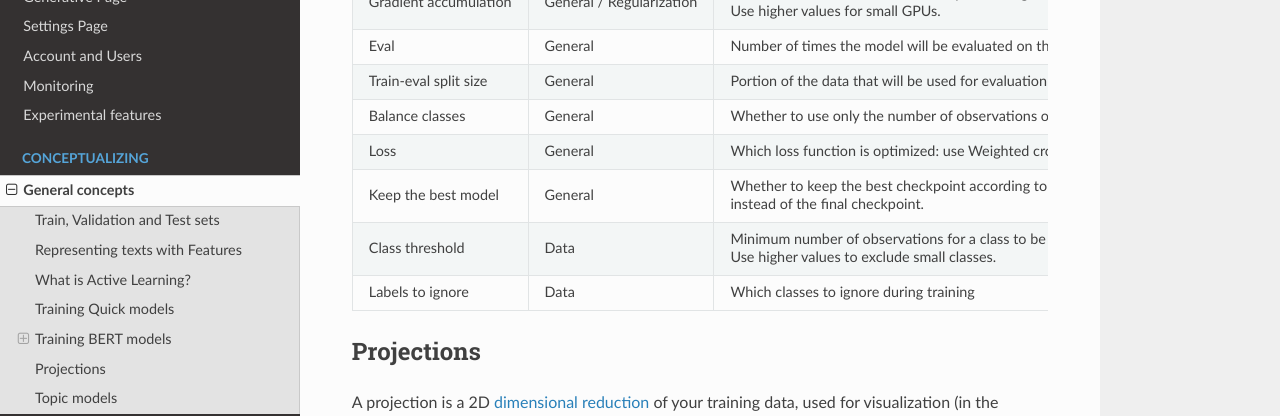
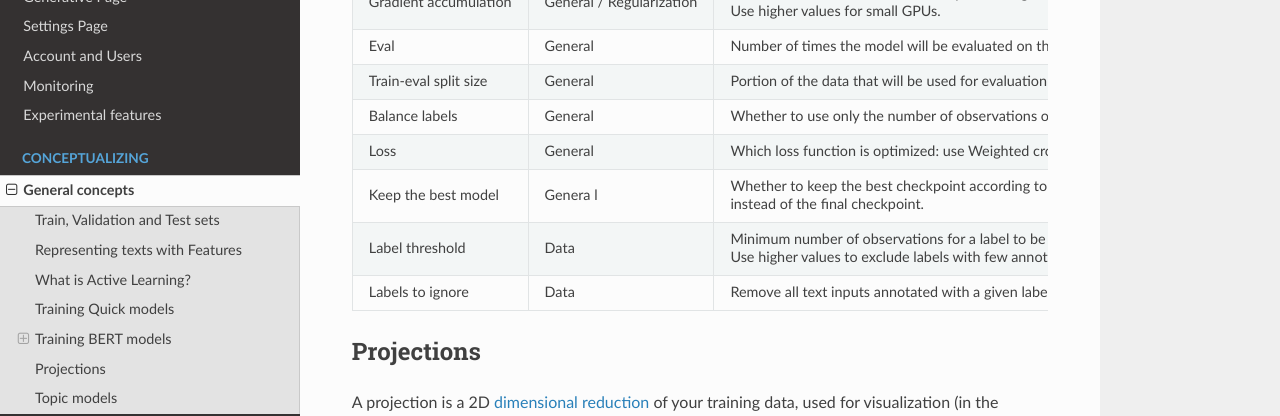
Before and after one commit to activetigger/documentation, an MkDocs documentation site: the page built from docs/conceptualizing/general.md, in a window 1280 px wide and 900 px high, scrolled down 7702 px. Shown: the part 151-567 px from the top of the window. Built offline with MkDocs 1.6.1, drawn with Linux system fonts in a browser that asks for light colours; nearby versions of some CDN libraries.

Commit message:
replace class with labels

```diff
--- a/docs/conceptualizing/general.md
+++ b/docs/conceptualizing/general.md
@@ -193,11 +193,11 @@ What to do:
 |Gradient accumulation|General / Regularization|Number of batches accumulated to perform a gradient descent step.<br>Use higher values for small GPUs.|1-64 (1)|
 |Eval|General|Number of times the model will be evaluated on the evaluation set during training (aka checkpoints).|9|
 |Train-eval split size|General|Portion of the data that will be used for evaluation during training.|0.2|
-|Balance classes|General|Whether to use only the number of observations of the smallest class during training.|Deactivated|
-|Loss|General|Which loss function is optimized: use Weighted cross entropy for unbalanced class|Cross entropy|
-|Keep the best model|General|Whether to keep the best checkpoint according to evaluation loss,<br>instead of the final checkpoint.|Activated|
-|Class threshold|Data|Minimum number of observations for a class to be used during training.<br>Use higher values to exclude small classes.|1|
-|Labels to ignore|Data|Which classes to ignore during training|None|
+|Balance labels|General|Whether to use only the number of observations of the smallest number of labels during training.|Deactivated|
+|Loss|General|Which loss function is optimized: use Weighted cross entropy for unbalanced labels distributions|Cross entropy|
+|Keep the best model|Genera l|Whether to keep the best checkpoint according to evaluation loss,<br>instead of the final checkpoint.|Activated|
+|Label threshold|Data|Minimum number of observations for a label to be used during training.<br>Use higher values to exclude labels with few annotations.|1|
+|Labels to ignore|Data|Remove all text inputs annotated with a given label for training|None|
 
 
 ## Projections
```
Also changed, not shown: docs/conceptualizing/glossary.md (+5 -5 lines), docs/faq/faq.md (+2 -2 lines), docs/functionalities/model.md (+1 -1 lines).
--------------------
What needs to be done –
Repeat all the data as it stands, dropping any images it holds.

Task solution –
Before and after one commit to activetigger/documentation, an MkDocs documentation site: the page built from docs/conceptualizing/general.md, in a window 1280 px wide and 900 px high, scrolled down 7702 px. Shown: the part 151-567 px from the top of the window. Built offline with MkDocs 1.6.1, drawn with Linux system fonts in a browser that asks for light colours; nearby versions of some CDN libraries.

Commit message:
replace class with labels

```diff
--- a/docs/conceptualizing/general.md
+++ b/docs/conceptualizing/general.md
@@ -193,11 +193,11 @@ What to do:
 |Gradient accumulation|General / Regularization|Number of batches accumulated to perform a gradient descent step.<br>Use higher values for small GPUs.|1-64 (1)|
 |Eval|General|Number of times the model will be evaluated on the evaluation set during training (aka checkpoints).|9|
 |Train-eval split size|General|Portion of the data that will be used for evaluation during training.|0.2|
-|Balance classes|General|Whether to use only the number of observations of the smallest class during training.|Deactivated|
-|Loss|General|Which loss function is optimized: use Weighted cross entropy for unbalanced class|Cross entropy|
-|Keep the best model|General|Whether to keep the best checkpoint according to evaluation loss,<br>instead of the final checkpoint.|Activated|
-|Class threshold|Data|Minimum number of observations for a class to be used during training.<br>Use higher values to exclude small classes.|1|
-|Labels to ignore|Data|Which classes to ignore during training|None|
+|Balance labels|General|Whether to use only the number of observations of the smallest number of labels during training.|Deactivated|
+|Loss|General|Which loss function is optimized: use Weighted cross entropy for unbalanced labels distributions|Cross entropy|
+|Keep the best model|Genera l|Whether to keep the best checkpoint according to evaluation loss,<br>instead of the final checkpoint.|Activated|
+|Label threshold|Data|Minimum number of observations for a label to be used during training.<br>Use higher values to exclude labels with few annotations.|1|
+|Labels to ignore|Data|Remove all text inputs annotated with a given label for training|None|
 
 
 ## Projections
```
Also changed, not shown: docs/conceptualizing/glossary.md (+5 -5 lines), docs/faq/faq.md (+2 -2 lines), docs/functionalities/model.md (+1 -1 lines).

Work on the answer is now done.